## [Work order]
Below are some records; copy each line in them that contains "import".

## [Input records]
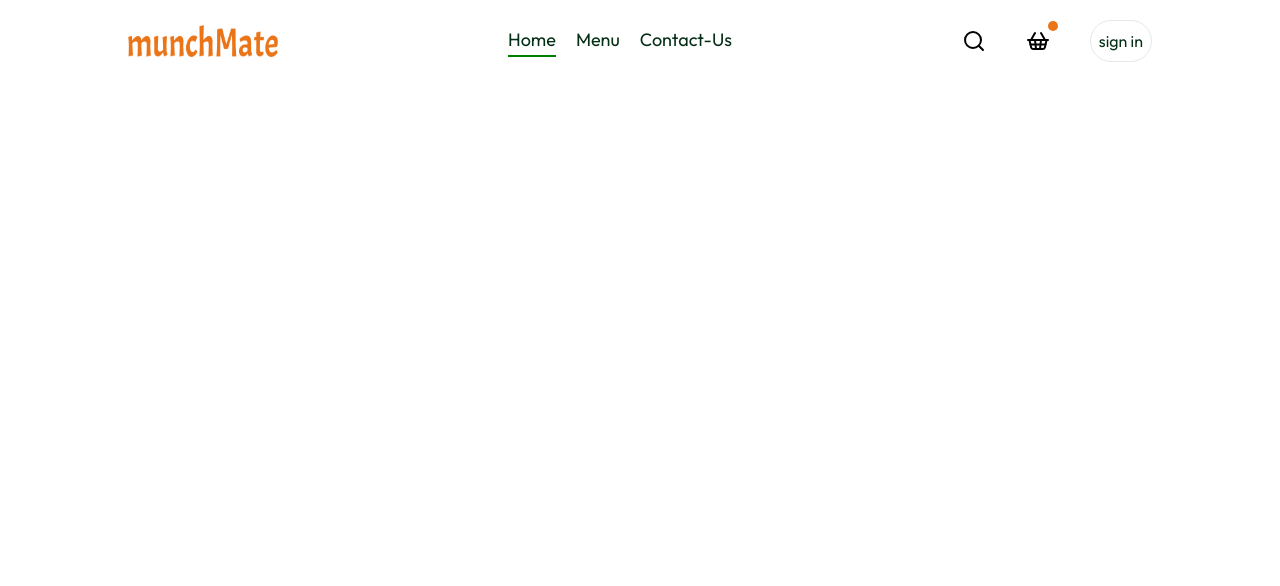
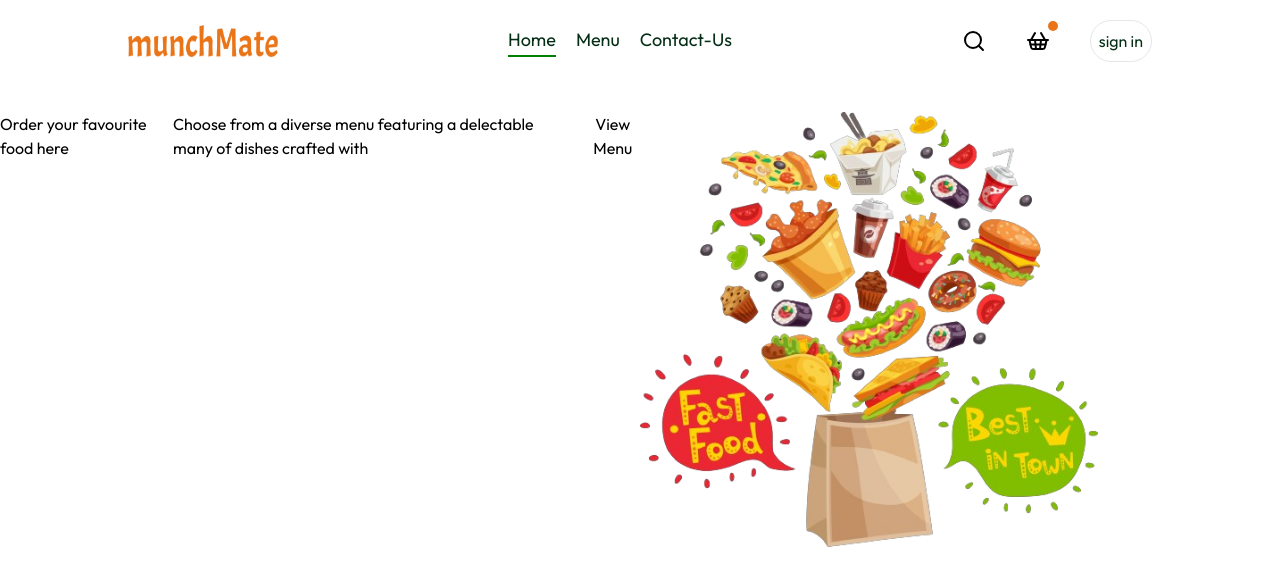
Before and after one commit to munch-bite/munch-mate-frontend, a React (Vite) app: page / in a window 1280 px wide. Shown: the top 586 px of the page. Built offline with nearby package versions, Linux system fonts and the light colour scheme.

Commit message:
started homepage

```diff
--- a/src/App.css
+++ b/src/App.css
@@ -24,3 +24,6 @@ a{
   padding-bottom: 2px;
   border-bottom: 2px solid green;
 }
+ .header{
+  background-size: contain;
+ }
--- a/src/assets/images/index.js
+++ b/src/assets/images/index.js
@@ -1,7 +1,8 @@
  import Favicon from "../images/favicon.png"
  import Logo from "../images/munchlogo.png"
+ import HomeImg from '../images/homeImg.png'
 
 
  export const images ={
-    Favicon, Logo
+    Favicon, Logo, HomeImg
  }
--- a/src/pages/landingPage/index.jsx
+++ b/src/pages/landingPage/index.jsx
@@ -1,11 +1,24 @@
 import React from 'react'
 import NavBar from '../../components/navBar'
+import { images } from '../../assets/images'
 
 const Landing = () => {
   return (
     <div>
-      <NavBar/>
+      <NavBar />
+
+      <div className='h-[34vw] mx-auto my-[30px] header relative flex'>
+
+        <div className='header-contents absoute flex fex-col items-start gap-[1.5vw] max-w-[50%] b-[10%] left-[6vw]'>
+          <h2>Order your favourite food here</h2>
+          <p>Choose from a diverse menu featuring a delectable many of dishes crafted with </p>
+          <button>View Menu</button>
+
+        </div>
+
+        <img src={images.HomeImg} alt="eader image" />
       </div>
+    </div>
   )
 }
 
```
Also changed, not shown: src/assets/images/headerImg.jpg (added), src/assets/images/homeImg.png (added).
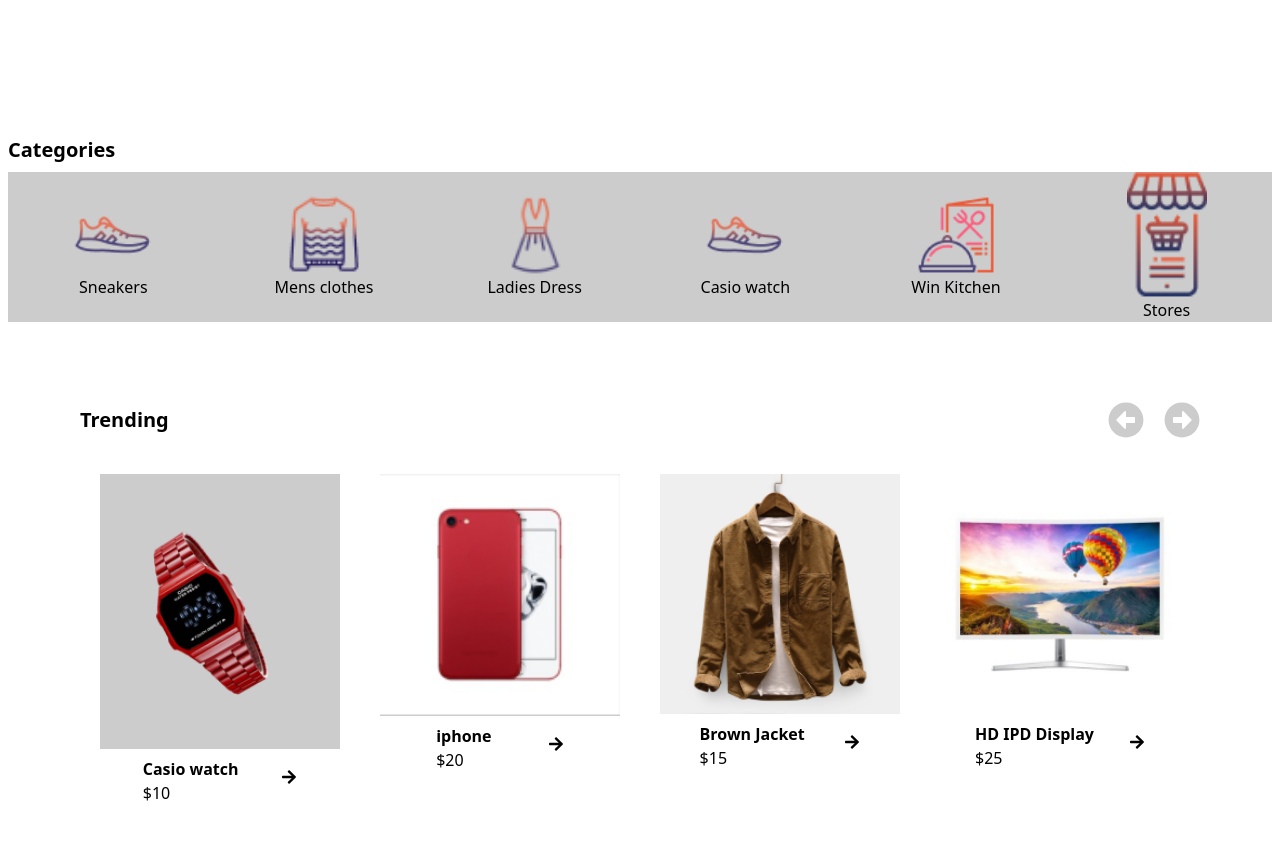
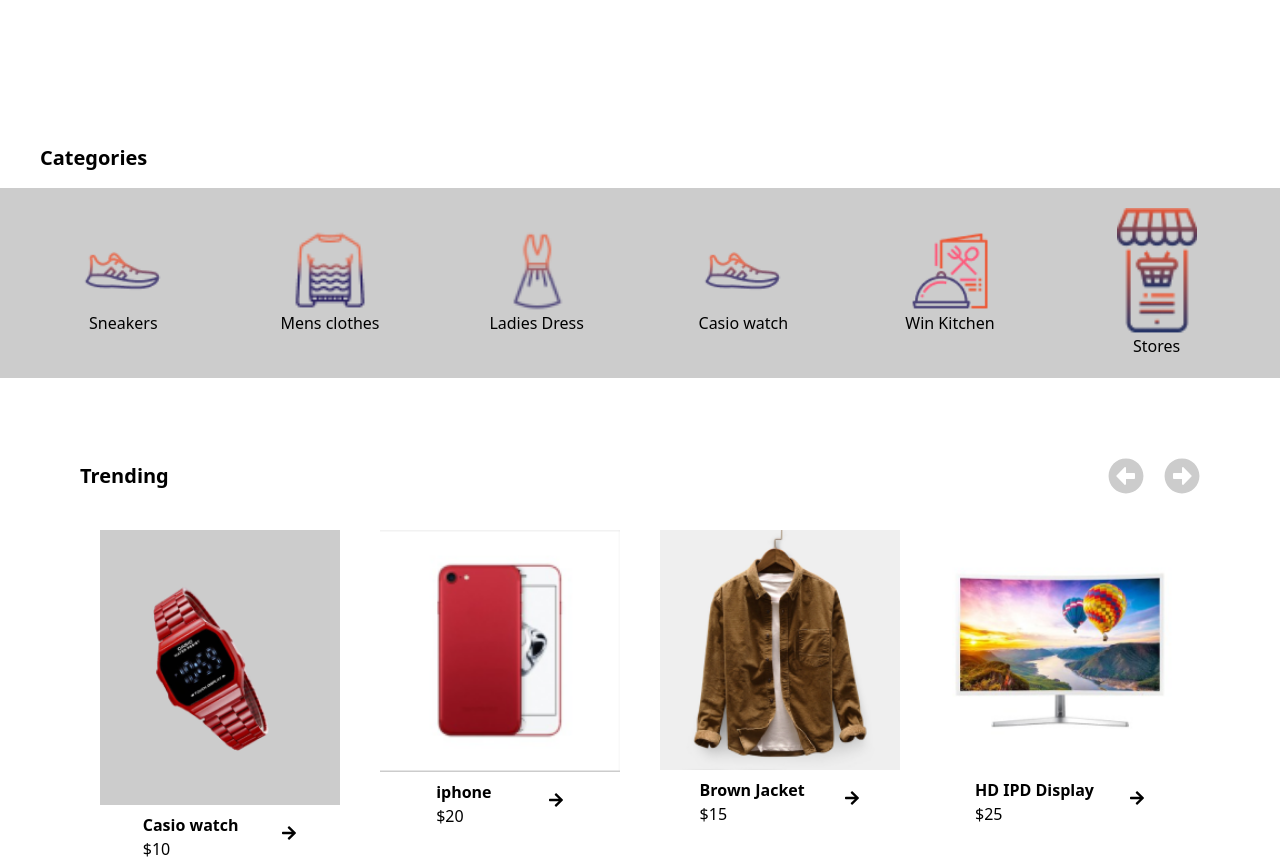
Before and after one commit to Senyoj/nikotes, a React (Vite) app: page / in a window 1280 px wide. Shown: the part 760-1619 px from the top of the page. Built offline with nearby package versions, Linux system fonts and the light colour scheme.

Commit message:
Update  reusable carousel

```diff
--- a/src/components/ReusableCarousel.jsx
+++ b/src/components/ReusableCarousel.jsx
@@ -50,9 +50,10 @@
           </button>
         </div>
       </div>
+      <div className="">
         <Slider ref={sliderRef} {...settings}>
           {slides.map((slide, index) => (
-          <div key={index} className=" lg:px-16 overflow-hidden  ">
+            <div key={index} className=" px-1 lg:px-14 overflow-hidden  ">
               <img
                 src={slide.imageUrl}
                 alt={slide.name}
@@ -68,7 +69,7 @@
                   </button>
                 </div>
                 <div className="">
-                <p className="text-center  text-2xl lg:text-3xl font-semibold ">
+                  <p className="text-center  text-2 xl lg:text-3xl font-semibold ">
                     {slide.price}
                   </p>
                 </div>
@@ -77,6 +78,7 @@
           ))}
         </Slider>
       </div>
+    </div>
   );
 };
 
--- a/src/pages/Home.jsx
+++ b/src/pages/Home.jsx
@@ -44,11 +44,11 @@
       {/* Hero Section */}
 
       {/* Category Section */}
-      <div className="px-2 ">
+      <div className="px- ">
         <div>
-          <h1 className="text-xl font-semibold py-2">Categories</h1>
+          <h1 className="text-xl font-semibold py-4 px-10">Categories</h1>
         </div>
-        <div className="grid grid-cols-3 sm:grid-cols-3 md:grid-cols-4 lg:grid-cols-6  bg-less">
+        <div className="grid grid-cols-3 sm:grid-cols-3 md:grid-cols-4 lg:grid-cols-6  bg-less p-5">
           {categoriesData.map((category, index) => (
             <div
               key={index}
@@ -76,7 +76,11 @@
 
       <div className="bg-more w-max-screen-lg  flex  justify-between items-center  text-textColor relative overflow-x-hidden">
         <div className="  lg:block  ">
-          <img src={cta_img} alt="" className=" absolute lg:relative top-0 -right-56 -rotate-12 lg:rotate-1 " />
+          <img
+            src={cta_img}
+            alt=""
+            className=" absolute lg:relative top-0 -right-56 -rotate-12 lg:rotate-1 "
+          />
         </div>
         <div className=" p-10">
           <div className="bg-white text-5xl font-bold w-max px-8 py-4  -rotate-6">
```
Lines whose indentation alone changed are shown as unchanged.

## [Final answer]
  import Favicon from "../images/favicon.png"
  import Logo from "../images/munchlogo.png"
+ import HomeImg from '../images/homeImg.png'
 import React from 'react'
 import NavBar from '../../components/navBar'
+import { images } from '../../assets/images'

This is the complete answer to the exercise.